The bus was my first experience of community. I learnt what it means to travel and tell stories travelling, to know what it means to start and end a journey, to listen and talk in chapters as sometimes we would have to wait another day (or another week) to hear the next instalment of a tale. I learnt about trust and grew in my own confidence of holding a space and being held by a space. The bus was an incubation chamber and from that place I was able to step into the world where all these buildings around Victoria Square could hold me in all the years to come. The concertina door opening and closing each day and night breathing life into me and squeezing another giggle out of me before heading home. The Bowmans bus, an archer with his arrow, reliably hitting a bullseye into Victoria Square in the morning and at day’s end delivering this pilgrim, with the same precision, to Shepherd Street.  Sor Juana, only now do I see the imagery of this bus for this pilgrim.

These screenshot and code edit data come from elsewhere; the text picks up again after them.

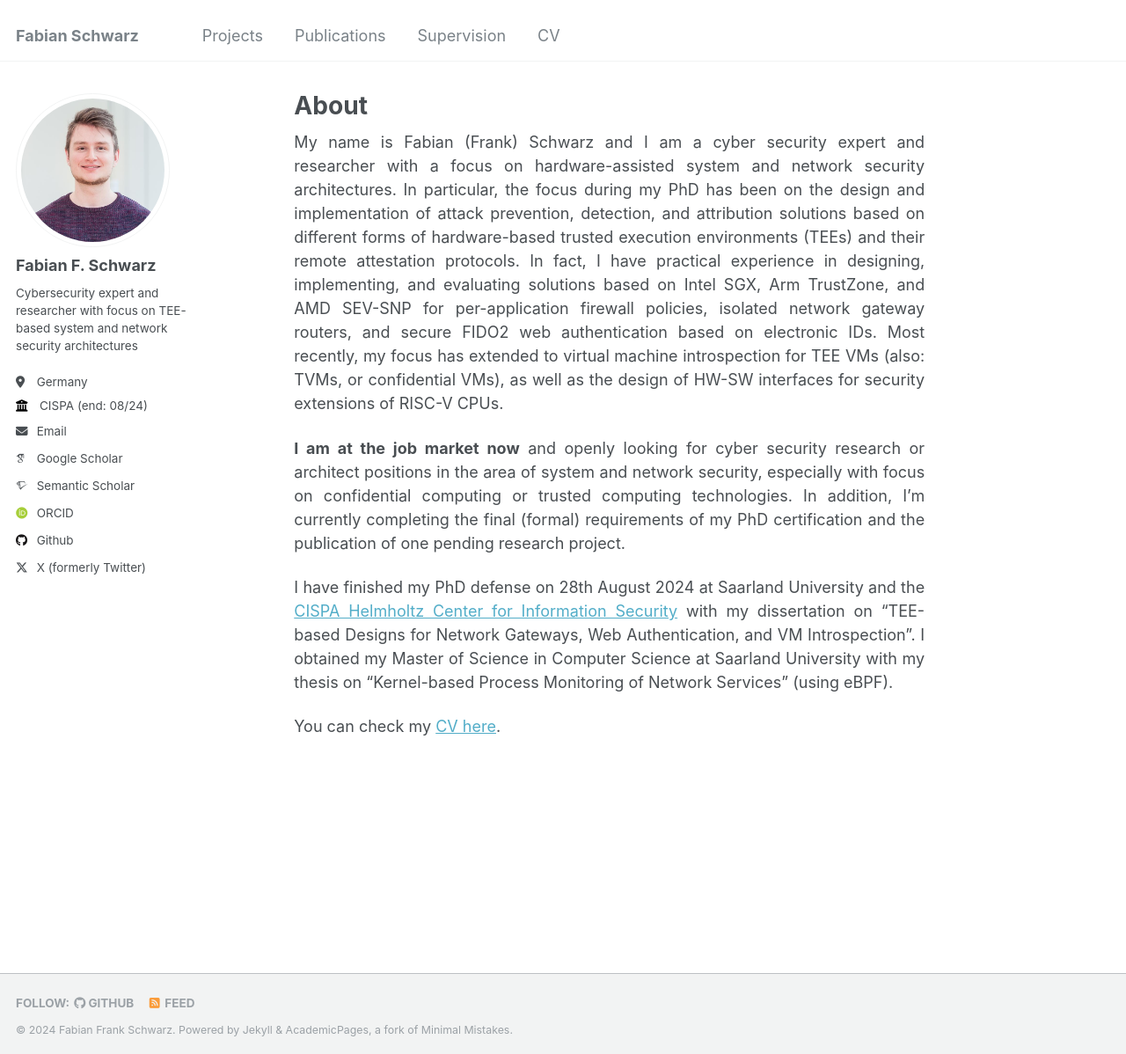
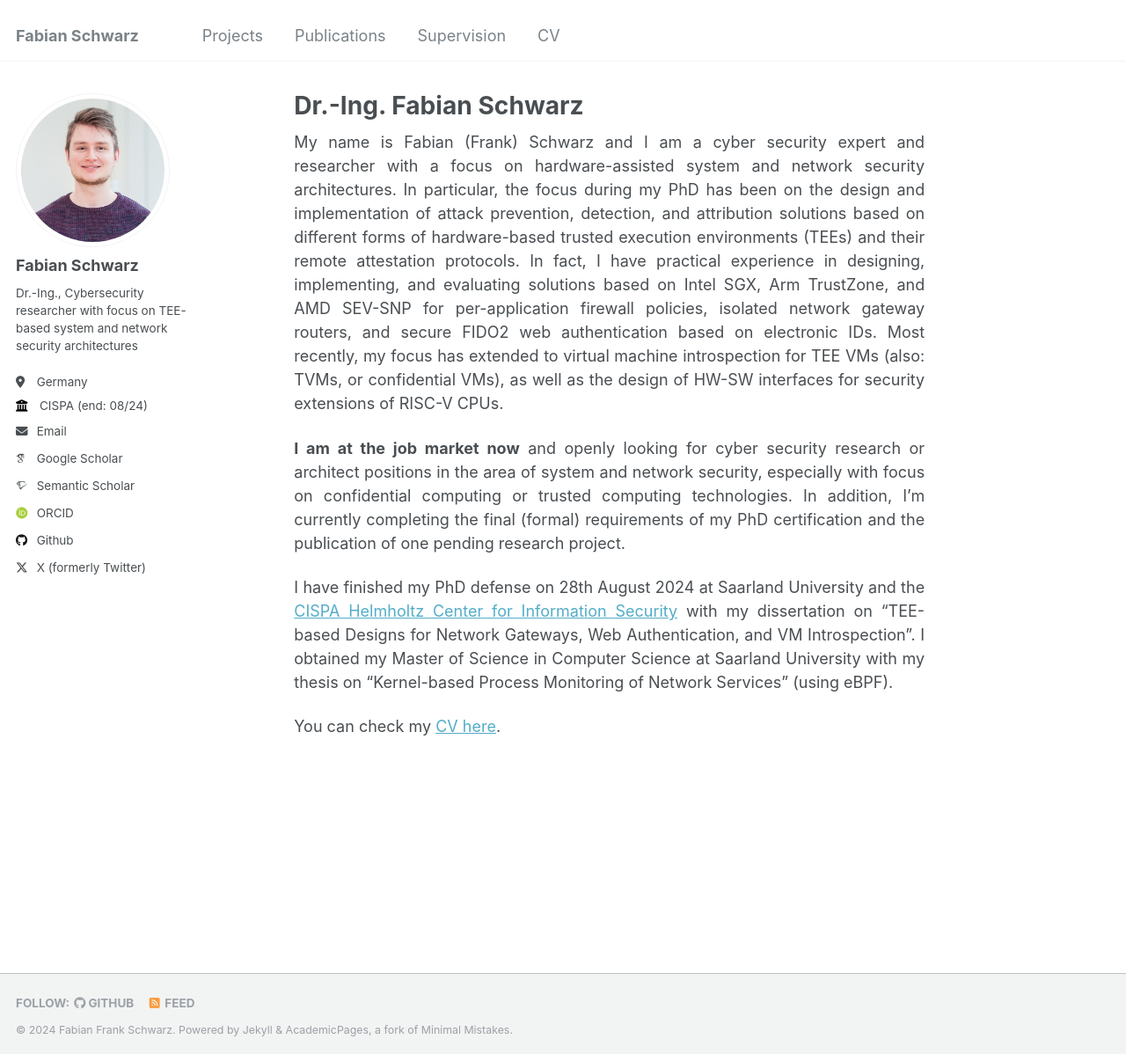
Before and after one commit to fa-schwarz/fa-schwarz.github.io, a Jekyll site: the page built from _pages/about.md, in a window 1280 px wide and 1198 px high. Shown: the whole window at 88% size. Built offline with Jekyll 4.4.1, drawn with Linux system fonts in a browser that asks for light colours; some web fonts are replaced.

Commit message:
Updated name and title

```diff
--- a/_config.yml
+++ b/_config.yml
@@ -21,8 +21,8 @@ repository               : "fa-schwarz/fa-schwarz.github.io"
 author:
   # Biographic information
   avatar           : "pictures/profile.jpg"
-  name             : "Fabian F. Schwarz"
-  bio              : "Cybersecurity expert and researcher with focus on TEE-based system and network security architectures"
+  name             : "Fabian Schwarz"
+  bio              : "Dr.-Ing., Cybersecurity researcher with focus on TEE-based system and network security architectures"
   location         : "Germany"
   employer         : "CISPA (end: 08/24)"
   uri              : # URL
--- a/_pages/about.md
+++ b/_pages/about.md
@@ -1,6 +1,6 @@
 ---
 permalink: /
-title: "About"
+title: "Dr.-Ing. Fabian Schwarz"
 author_profile: true
 redirect_from:
   - /about/
```
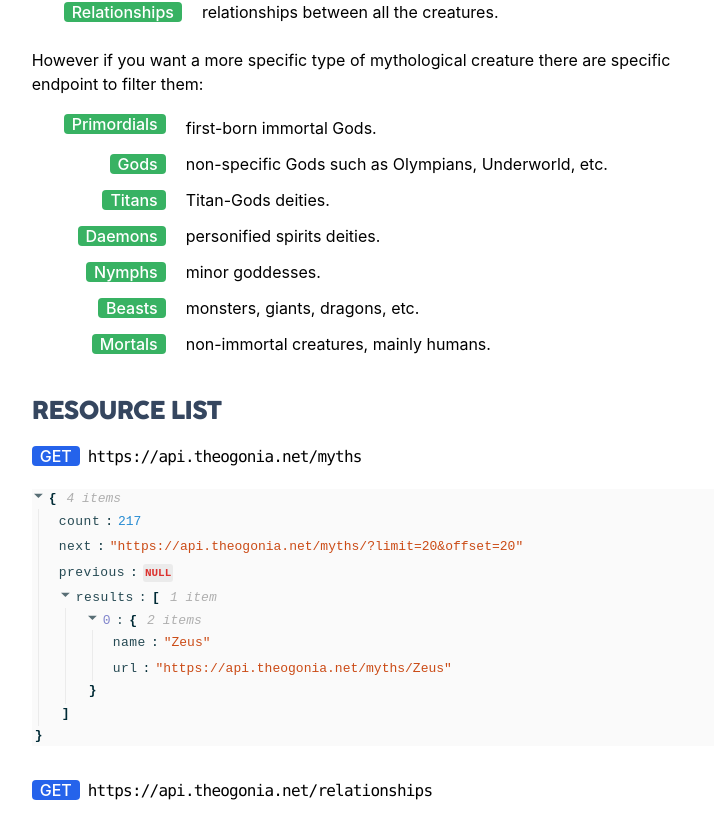
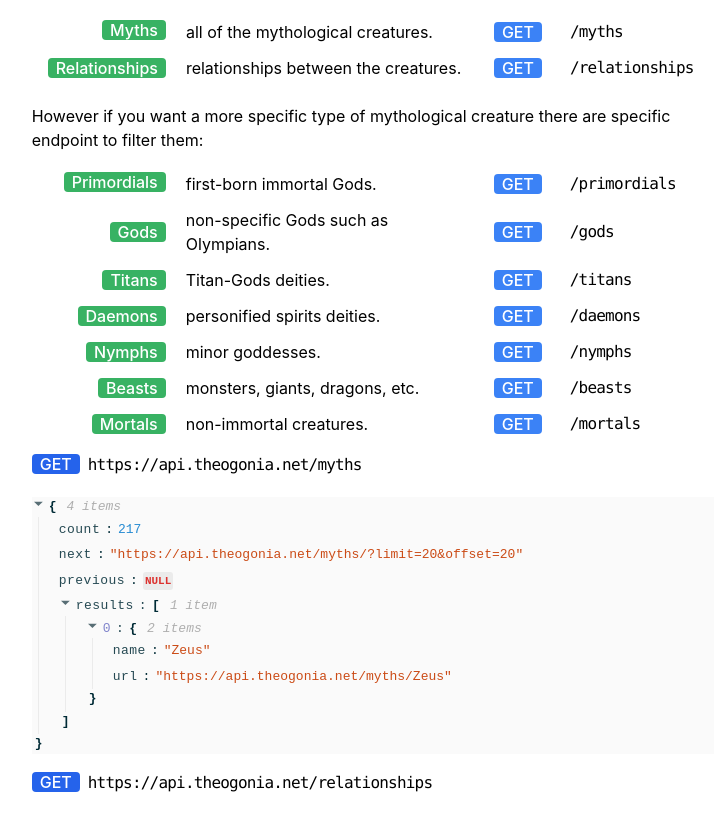
Before and after one commit to Blondie-TheManWithNoName/theogony-docs, a React (Create React App) app: page / in a window 1280 px wide. Shown: the part 726-1540 px from the top of the page, without its empty margins (267-991 px from the left). Built offline with nearby package versions, Linux system fonts and the light colour scheme.

Commit message:
add endpoints

```diff
--- a/src/App.js
+++ b/src/App.js
@@ -9,6 +9,7 @@ import partners1 from "./examples/partners1.json";
 import ExampleComponent from "./ExampleComponent";
 import partnersResources from "./examples/partnersResources.json";
 import TableComponent from "./TableComponent";
+import GetComponent from "./GetComponent";
 
 function App() {
   return (
@@ -54,10 +55,15 @@ function App() {
             GET method for accessing the resources. No authentication is needed
             to use this API; all resources are openly accessible.
           </p>
-          <article className="mt-8">
+        </section>
+        <section className="w-8/12 mt-10">
+          <h2 className="text-2xl uppercase tracking-tight font-cocogoose text-title">
+            Resource List
+          </h2>
+          <article className="mt-4">
             {" "}
             <p>This project is divided in two main resources:</p>
-            <ul class=" space-y-1 list-inside pl-8 grid grid-cols-[auto_1fr] gap-x-5 gap-y-2 mt-4">
+            <ul class=" space-y-1 list-inside pl-4 grid grid-cols-[auto_18rem_auto_1fr] gap-x-5 gap-y-2 mt-4 items-center">
               <li class="justify-self-end">
                 <mark className="px-2 text-white bg-[#38B263] rounded select-none font-medium">
                   Myths
@@ -65,17 +71,29 @@ function App() {
               </li>
               <p>all of the mythological creatures.</p>
               <li class="justify-self-end">
+                <mark className="px-2 text-white bg-blue-500 rounded select-none font-medium">
+                  GET
+                </mark>{" "}
+              </li>
+              <code className="tracking-tighter ml-2">/myths</code>
+              <li class="justify-self-end">
                 <mark className="px-2 text-white bg-[#38B263] rounded select-none font-medium">
                   Relationships
                 </mark>{" "}
               </li>
-              <p>relationships between all the creatures.</p>
+              <p>relationships between the creatures.</p>
+              <li class="justify-self-end">
+                <mark className="px-2 text-white bg-blue-500 rounded select-none font-medium">
+                  GET
+                </mark>{" "}
+              </li>
+              <code className="tracking-tighter ml-2">/relationships</code>
             </ul>
             <p className="mt-6">
               However if you want a more specific type of mythological creature
               there are specific endpoint to filter them:
             </p>
-            <ul class=" space-y-1 list-inside pl-8 grid grid-cols-[auto_1fr] gap-x-5 gap-y-2 mt-4">
+            <ul class=" space-y-1 list-inside pl-8 grid grid-cols-[auto_18rem_auto_1fr] gap-x-5 gap-y-2 mt-4 items-center">
               <li class="justify-self-end">
                 <mark className="px-2 text-white bg-[#38B263] rounded select-none font-medium">
                   Primordials
@@ -83,11 +101,23 @@ function App() {
               </li>
               <p>first-born immortal Gods.</p>
               <li class="justify-self-end">
+                <mark className="px-2 text-white bg-blue-500 rounded select-none font-medium">
+                  GET
+                </mark>{" "}
+              </li>
+              <code className="tracking-tighter ml-2">/primordials</code>
+              <li class="justify-self-end">
                 <mark className="px-2 text-white bg-[#38B263] rounded select-none font-medium">
                   Gods
                 </mark>{" "}
               </li>
-              <p>non-specific Gods such as Olympians, Underworld, etc.</p>
+              <p>non-specific Gods such as Olympians.</p>
+              <li class="justify-self-end">
+                <mark className="px-2 text-white bg-blue-500 rounded select-none font-medium">
+                  GET
+                </mark>{" "}
+              </li>
+              <code className="tracking-tighter ml-2">/gods</code>
               <li class="justify-self-end">
                 <mark className="px-2 text-white bg-[#38B263] rounded select-none font-medium">
                   Titans
@@ -95,11 +125,24 @@ function App() {
               </li>
               <p>Titan-Gods deities.</p>
               <li class="justify-self-end">
+                <mark className="px-2 text-white bg-blue-500 rounded select-none font-medium">
+                  GET
+                </mark>{" "}
+              </li>
+              <code className="tracking-tighter ml-2">/titans</code>
+              <li class="justify-self-end">
                 <mark className="px-2 text-white bg-[#38B263] rounded select-none font-medium">
                   Daemons
                 </mark>{" "}
               </li>
+
               <p>personified spirits deities.</p>
+              <li class="justify-self-end">
+                <mark className="px-2 text-white bg-blue-500 rounded select-none font-medium">
+                  GET
+                </mark>{" "}
+              </li>
+              <code className="tracking-tighter ml-2">/daemons</code>
               <li class="justify-self-end">
                 <mark className="px-2 text-white bg-[#38B263] rounded select-none font-medium">
                   Nymphs
@@ -107,30 +150,48 @@ function App() {
               </li>
               <p>minor goddesses.</p>
               <li class="justify-self-end">
+                <mark className="px-2 text-white bg-blue-500 rounded select-none font-medium">
+                  GET
+                </mark>{" "}
+              </li>
+              <code className="tracking-tighter ml-2">/nymphs</code>
+              <li class="justify-self-end">
                 <mark className="px-2 text-white bg-[#38B263] rounded select-none font-medium">
                   Beasts
                 </mark>{" "}
               </li>
               <p>monsters, giants, dragons, etc.</p>
               <li class="justify-self-end">
+                <mark className="px-2 text-white bg-blue-500 rounded select-none font-medium">
+                  GET
+                </mark>{" "}
+              </li>
+              <code className="tracking-tighter ml-2">/beasts</code>
+              <li class="justify-self-end">
                 <mark className="px-2 text-white bg-[#38B263] rounded select-none font-medium">
                   Mortals
                 </mark>{" "}
               </li>
-              <p>non-immortal creatures, mainly humans.</p>
+              <p>non-immortal creatures.</p>
+              <li class="justify-self-end">
+                <mark className="px-2 text-white bg-blue-500 rounded select-none font-medium">
+                  GET
+                </mark>{" "}
+              </li>
+              <code className="tracking-tighter ml-2">/mortals</code>
             </ul>
           </article>
+          <ExampleComponent
+            req="GET"
+            url={["https://api.theogonia.net/myths"]}
+            jsonFiles={[example]}
+          />
+          <ExampleComponent
+            req="GET"
+            url={["https://api.theogonia.net/relationships"]}
+            jsonFiles={[partnersResources]}
+          />
         </section>
-        <ExampleComponent
-          title="Resource List"
-          // description="There two main resources: Myths and Relationships"
-          req="GET"
-          url={[
-            "https://api.theogonia.net/myths",
-            "https://api.theogonia.net/relationships",
-          ]}
-          jsonFiles={[example, partnersResources]}
-        />
         <TableComponent
           list={[
             {
@@ -155,8 +216,11 @@ function App() {
             },
           ]}
         />
+        <section className="w-8/12 mt-10">
+          <h2 className="text-2xl uppercase tracking-tight font-cocogoose text-title">
+            God
+          </h2>
           <ExampleComponent
-          title="God"
             description="In here you can find every Greek God, Olympians, Titans, Primordials, Sky Gods, Sea Gods, etc.
           As well as other mythological creatures, monsters, demons, nymphs, giants, heroes etc."
             req="GET"
@@ -166,6 +230,7 @@ function App() {
             ]}
             jsonFiles={[example1]}
           />
+        </section>
         <TableComponent
           list={[
             {
@@ -206,8 +271,11 @@ function App() {
             },
           ]}
         />
+        <section className="w-8/12 mt-10">
+          <h2 className="text-2xl uppercase tracking-tight font-cocogoose text-title">
+            Relationships
+          </h2>
           <ExampleComponent
-          title="Partners"
             description="Here you can find every relationship any God or mythological creature had and how many kids and their names."
             req="GET"
             url={[
@@ -216,6 +284,8 @@ function App() {
             ]}
             jsonFiles={[partners1]}
           />
+        </section>
+
         <TableComponent
           list={[
             {
--- a/src/ExampleComponent.js
+++ b/src/ExampleComponent.js
@@ -1,5 +1,6 @@
 import React from "react";
 import ReactJson from "react-json-view";
+import GetComponent from "./GetComponent";
 
 export default function ExampleComponent({
   title,
@@ -12,10 +13,7 @@ export default function ExampleComponent({
     backgroundColor: "#fafafa",
   };
   return (
-    <section className="w-8/12 mt-10">
-      <h2 className="text-2xl uppercase tracking-tight font-cocogoose text-title">
-        {title}
-      </h2>
+    <>
       <p className="mb-4">{description}</p>
       {(jsonFiles.length <= 1 ? url : url.slice(0, 1)).map((item, index) => (
         <p className="mt-2" key={index}>
@@ -27,14 +25,7 @@ export default function ExampleComponent({
       ))}
       {jsonFiles.map((file, index) => (
         <div key={index} className="mt-2">
-          {index > 0 ? (
-            <p className="mt-8">
-              <mark className="px-2 text-white bg-blue-600 rounded dark:bg-blue-500 font-medium">
-                {req}
-              </mark>
-              <code className="tracking-tighter ml-2">{url[index]}</code>
-            </p>
-          ) : null}
+          {index > 0 ? GetComponent((req = { req }), (url = url[index])) : null}
           <p className="mt-5">
             <ReactJson
               src={file}
@@ -47,6 +38,6 @@ export default function ExampleComponent({
           </p>
         </div>
       ))}
-    </section>
+    </>
   );
 }
--- /dev/null
+++ b/src/GetComponent.js
@@ -0,0 +1,12 @@
+import React from "react";
+
+export default function GetComponent({ req, url }) {
+  return (
+    <p className="mt-8">
+      <mark className="px-2 text-white bg-blue-600 rounded dark:bg-blue-500 font-medium">
+        {req}
+      </mark>
+      <code className="tracking-tighter ml-2">{url}</code>
+    </p>
+  );
+}
```
Lines whose indentation alone changed are shown as unchanged.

Bowmans Bus in front of Pilgrim Church - amazing what you can find on line!

Bowmans Bus in front of Pilgrim Church – amazing what you can find on line!